Gaza’s rulers may not realize it yet, but Israel ‎has run out of patience. A few more bouts of arson ‎terrorism and a full-fledged escalation will follow.‎

For some reason, Hamas has convinced itself that ‎Israel’s warnings are just for show. Its leaders ‎believe that the recent military exercise ‎simulating a ground operation in the coastal enclave ‎is merely a scare tactic; that the massive Israeli ‎airstrikes are a hollow show of force; and that ‎Israel is far too focused on its border with Syria ‎to engage the Gaza frontier.‎

These assumptions, however, are fundamentally ‎flawed. Senior government and defense officials are ‎unanimous in saying that Israel has run out of ‎patience‎. Many still believe that the Israel Defense Forces should not ‎launch a military campaign over incendiary kites and ‎balloons, especially since arson terrorism has yet ‎to claim any lives—something ‎war will do—but ‎these voices are growing ‎increasingly faint. ‎

While there is a consensus among decision-makers ‎that Hamas has exhausted the opportunities offered ‎to it to curb border riots and kite terrorism.‎

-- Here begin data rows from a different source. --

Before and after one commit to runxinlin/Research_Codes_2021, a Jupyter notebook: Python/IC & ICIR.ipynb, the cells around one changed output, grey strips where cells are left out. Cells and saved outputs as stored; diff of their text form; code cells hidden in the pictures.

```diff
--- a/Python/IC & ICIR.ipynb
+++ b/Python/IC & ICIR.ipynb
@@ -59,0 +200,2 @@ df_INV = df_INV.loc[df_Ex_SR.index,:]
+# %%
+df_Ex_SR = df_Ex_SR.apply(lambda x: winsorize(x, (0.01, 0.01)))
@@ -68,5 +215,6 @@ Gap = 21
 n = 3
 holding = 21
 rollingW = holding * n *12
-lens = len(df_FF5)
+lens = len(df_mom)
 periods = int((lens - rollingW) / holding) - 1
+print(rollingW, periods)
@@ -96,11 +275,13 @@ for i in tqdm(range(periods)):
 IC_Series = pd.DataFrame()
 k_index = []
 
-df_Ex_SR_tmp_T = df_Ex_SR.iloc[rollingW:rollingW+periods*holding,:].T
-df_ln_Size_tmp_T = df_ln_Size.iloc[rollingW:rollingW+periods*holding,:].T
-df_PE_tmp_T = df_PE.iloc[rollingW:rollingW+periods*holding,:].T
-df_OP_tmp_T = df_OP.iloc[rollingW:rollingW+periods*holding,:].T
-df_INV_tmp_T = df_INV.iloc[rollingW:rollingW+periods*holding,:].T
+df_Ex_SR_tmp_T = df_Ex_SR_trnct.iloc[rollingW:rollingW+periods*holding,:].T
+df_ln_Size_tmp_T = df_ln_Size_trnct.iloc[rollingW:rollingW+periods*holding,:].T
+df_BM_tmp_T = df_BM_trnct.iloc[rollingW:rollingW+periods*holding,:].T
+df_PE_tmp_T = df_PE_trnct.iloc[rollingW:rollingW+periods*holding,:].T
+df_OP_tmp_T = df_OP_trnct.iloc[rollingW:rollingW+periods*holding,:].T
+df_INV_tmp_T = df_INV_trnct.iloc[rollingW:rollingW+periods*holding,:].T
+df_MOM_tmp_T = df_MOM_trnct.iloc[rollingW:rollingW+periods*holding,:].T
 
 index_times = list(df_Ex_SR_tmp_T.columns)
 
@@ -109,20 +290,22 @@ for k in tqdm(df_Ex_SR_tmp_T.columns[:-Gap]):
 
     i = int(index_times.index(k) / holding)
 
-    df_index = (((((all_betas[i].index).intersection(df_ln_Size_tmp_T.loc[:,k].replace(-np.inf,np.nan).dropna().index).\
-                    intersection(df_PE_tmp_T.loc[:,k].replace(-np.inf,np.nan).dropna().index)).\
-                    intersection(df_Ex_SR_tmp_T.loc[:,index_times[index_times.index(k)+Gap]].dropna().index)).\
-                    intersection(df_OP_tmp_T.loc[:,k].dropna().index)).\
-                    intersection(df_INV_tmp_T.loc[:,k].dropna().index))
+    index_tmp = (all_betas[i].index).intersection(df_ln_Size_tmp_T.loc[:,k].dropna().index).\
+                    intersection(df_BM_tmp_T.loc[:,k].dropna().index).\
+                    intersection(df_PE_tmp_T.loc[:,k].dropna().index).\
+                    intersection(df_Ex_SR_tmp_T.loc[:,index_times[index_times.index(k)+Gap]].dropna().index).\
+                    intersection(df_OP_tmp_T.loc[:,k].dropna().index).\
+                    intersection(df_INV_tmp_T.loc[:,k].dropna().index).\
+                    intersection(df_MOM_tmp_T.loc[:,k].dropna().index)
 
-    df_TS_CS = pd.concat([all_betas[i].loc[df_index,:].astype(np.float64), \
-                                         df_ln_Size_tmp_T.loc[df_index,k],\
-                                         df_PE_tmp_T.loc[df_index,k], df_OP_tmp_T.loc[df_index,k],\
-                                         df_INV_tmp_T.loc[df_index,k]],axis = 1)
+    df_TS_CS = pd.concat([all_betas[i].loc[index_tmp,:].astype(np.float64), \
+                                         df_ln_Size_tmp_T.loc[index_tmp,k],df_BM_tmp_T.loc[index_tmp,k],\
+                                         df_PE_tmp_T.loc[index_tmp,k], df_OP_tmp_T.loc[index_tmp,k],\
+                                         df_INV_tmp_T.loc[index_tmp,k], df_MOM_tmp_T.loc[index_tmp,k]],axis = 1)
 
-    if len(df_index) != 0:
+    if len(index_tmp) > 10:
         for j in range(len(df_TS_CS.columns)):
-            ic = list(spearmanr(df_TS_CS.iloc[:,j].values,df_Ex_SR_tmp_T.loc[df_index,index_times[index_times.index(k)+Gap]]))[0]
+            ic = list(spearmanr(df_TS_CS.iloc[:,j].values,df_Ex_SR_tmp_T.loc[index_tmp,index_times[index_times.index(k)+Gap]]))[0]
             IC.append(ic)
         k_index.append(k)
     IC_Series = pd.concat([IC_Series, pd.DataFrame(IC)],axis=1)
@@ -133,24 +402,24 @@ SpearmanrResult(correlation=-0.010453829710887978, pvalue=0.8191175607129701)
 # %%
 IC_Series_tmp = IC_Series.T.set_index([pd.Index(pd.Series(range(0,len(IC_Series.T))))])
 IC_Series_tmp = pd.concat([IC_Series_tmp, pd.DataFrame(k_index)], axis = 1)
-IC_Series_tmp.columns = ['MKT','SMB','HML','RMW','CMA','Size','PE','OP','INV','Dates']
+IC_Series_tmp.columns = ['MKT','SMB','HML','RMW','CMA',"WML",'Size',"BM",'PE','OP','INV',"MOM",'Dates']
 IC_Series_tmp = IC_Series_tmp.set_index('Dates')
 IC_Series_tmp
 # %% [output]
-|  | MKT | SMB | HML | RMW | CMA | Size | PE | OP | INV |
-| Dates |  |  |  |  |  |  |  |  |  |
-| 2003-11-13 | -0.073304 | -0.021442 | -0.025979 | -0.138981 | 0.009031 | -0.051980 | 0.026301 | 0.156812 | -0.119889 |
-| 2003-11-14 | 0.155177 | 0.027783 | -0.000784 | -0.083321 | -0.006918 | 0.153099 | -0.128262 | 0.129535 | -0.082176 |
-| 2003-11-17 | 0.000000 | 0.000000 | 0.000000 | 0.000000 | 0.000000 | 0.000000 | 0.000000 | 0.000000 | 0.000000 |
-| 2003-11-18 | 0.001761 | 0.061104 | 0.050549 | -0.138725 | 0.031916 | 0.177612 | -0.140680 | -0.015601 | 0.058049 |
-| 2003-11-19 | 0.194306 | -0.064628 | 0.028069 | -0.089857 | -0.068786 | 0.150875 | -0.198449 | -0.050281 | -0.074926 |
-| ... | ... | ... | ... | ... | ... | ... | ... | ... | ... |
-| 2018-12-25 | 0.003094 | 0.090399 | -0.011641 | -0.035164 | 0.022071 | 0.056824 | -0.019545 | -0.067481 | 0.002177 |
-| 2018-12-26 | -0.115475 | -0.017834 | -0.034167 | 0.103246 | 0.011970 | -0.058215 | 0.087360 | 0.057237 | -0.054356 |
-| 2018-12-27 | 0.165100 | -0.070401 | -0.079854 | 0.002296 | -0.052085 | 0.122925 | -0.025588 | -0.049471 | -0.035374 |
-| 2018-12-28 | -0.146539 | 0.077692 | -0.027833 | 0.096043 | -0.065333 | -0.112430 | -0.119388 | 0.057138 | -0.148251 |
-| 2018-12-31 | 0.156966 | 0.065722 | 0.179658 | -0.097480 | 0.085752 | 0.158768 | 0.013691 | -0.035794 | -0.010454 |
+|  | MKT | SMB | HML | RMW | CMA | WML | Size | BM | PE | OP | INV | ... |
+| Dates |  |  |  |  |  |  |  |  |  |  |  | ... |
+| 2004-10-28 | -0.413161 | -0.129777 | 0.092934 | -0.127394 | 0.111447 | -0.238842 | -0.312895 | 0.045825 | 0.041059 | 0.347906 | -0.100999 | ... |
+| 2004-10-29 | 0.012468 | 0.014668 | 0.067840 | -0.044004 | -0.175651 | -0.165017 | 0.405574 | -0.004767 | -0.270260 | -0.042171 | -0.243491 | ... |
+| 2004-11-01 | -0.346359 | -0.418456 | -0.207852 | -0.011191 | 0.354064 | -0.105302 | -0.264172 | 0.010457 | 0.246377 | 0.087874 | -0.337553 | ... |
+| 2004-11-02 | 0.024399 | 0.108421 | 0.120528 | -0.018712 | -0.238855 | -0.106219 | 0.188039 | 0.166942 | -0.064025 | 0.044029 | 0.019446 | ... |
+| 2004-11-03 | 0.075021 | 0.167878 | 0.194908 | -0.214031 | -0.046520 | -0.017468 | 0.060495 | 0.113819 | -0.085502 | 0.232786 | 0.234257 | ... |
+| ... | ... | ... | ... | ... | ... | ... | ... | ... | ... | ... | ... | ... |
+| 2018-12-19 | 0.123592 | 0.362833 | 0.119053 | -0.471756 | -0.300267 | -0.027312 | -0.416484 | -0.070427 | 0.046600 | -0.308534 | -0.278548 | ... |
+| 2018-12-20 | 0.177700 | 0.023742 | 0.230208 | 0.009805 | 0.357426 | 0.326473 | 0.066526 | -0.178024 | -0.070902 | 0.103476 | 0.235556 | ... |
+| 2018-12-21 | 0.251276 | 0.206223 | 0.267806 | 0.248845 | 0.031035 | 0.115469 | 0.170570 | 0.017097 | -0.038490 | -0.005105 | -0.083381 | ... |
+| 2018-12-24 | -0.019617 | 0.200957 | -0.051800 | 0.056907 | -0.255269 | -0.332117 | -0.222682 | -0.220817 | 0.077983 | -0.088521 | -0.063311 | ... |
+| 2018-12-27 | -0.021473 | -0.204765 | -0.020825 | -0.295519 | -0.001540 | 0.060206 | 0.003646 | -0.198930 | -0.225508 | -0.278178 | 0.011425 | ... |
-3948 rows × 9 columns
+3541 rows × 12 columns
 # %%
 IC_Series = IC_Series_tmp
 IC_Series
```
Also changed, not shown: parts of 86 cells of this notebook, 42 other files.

Still, politicians or pundits that think Israel is ‎eager to go to war are wrong. Israel does not want ‎to launch another military campaign in the Gaza ‎Strip, which is why it has been sparing no effort to ‎find other countermeasures to quash border riots, terrorist ‎attacks and the onslaught of arson terrorism.‎

Over the past few months, every possible avenue has ‎been used to relay this message to Hamas, from ‎envoys—mainly from Egypt, but also from Persian ‎Gulf states, Russia, the United States and the European Union—to more blunt ‎instruments, such as targeting kite terrorist cells, ‎bombing Hamas posts and destroying Hamas cross-border terror tunnels.‎

When all else failed, Israel shuttered the Kerem ‎Shalom cargo crossing—the only goods crossing in ‎Gaza. The move did not affect humanitarian aid ‎delivered to the Strip, but it crippled commerce, ‎thus dealing Hamas a double blow: targeting both tax ‎revenues and painting Hamas as one whose moves only ‎aggravate the already dire situation in Gaza. ‎

The Defense Ministry’s decision on Monday to ‎temporarily suspend the delivery of petroleum fuels ‎and natural gas ‎to Gaza was coordinated with Egypt, ‎which temporarily shuttered the Rafah crossing, as a ‎last-ditch effort to make Hamas come to its senses.‎

Still, it’s doubtful that Hamas leaders understand ‎that they have pushed Israel to the brink. With containment no ‎longer an option, a clash seems inevitable and only ‎Hamas will make that call. ‎

Israeli defense officials remain convinced that ‎Hamas would rather avoid a war, but this is largely just ‎an assumption and it has been somewhat rattled given that ‎Hamas, like the IDF, has carried out several ‎tactical moves this week that demonstrate it is ‎ready for war.‎

A prominent player trying to prevent another bloody ‎clash between Israel and Hamas is Egypt. But even if ‎Cairo’s efforts prove successful in the short term, ‎Hamas is unlikely to make a strategic U-turn, ‎bringing us right back to the growing assumption ‎that a conflict with Gaza will take place this ‎summer.‎

The scope of this clash remains unknown and it ‎depends on the number of casualties and scale of ‎destruction on both sides; mediation efforts, and ‎domestic and international pressure, but mostly, it ‎depends on the objectives Israel will try to ‎achieve. ‎

Extinguishing arson terrorism is an important ‎objective but it is not a strategic one. Before we ‎rally the troops, the government has to clearly ‎define the objective of this operation. Restoring ‎peace and quiet on the southern border is a solid ‎starting point, as long as it is used to introduce ‎a strategic shift in the reality opposite Gaza.‎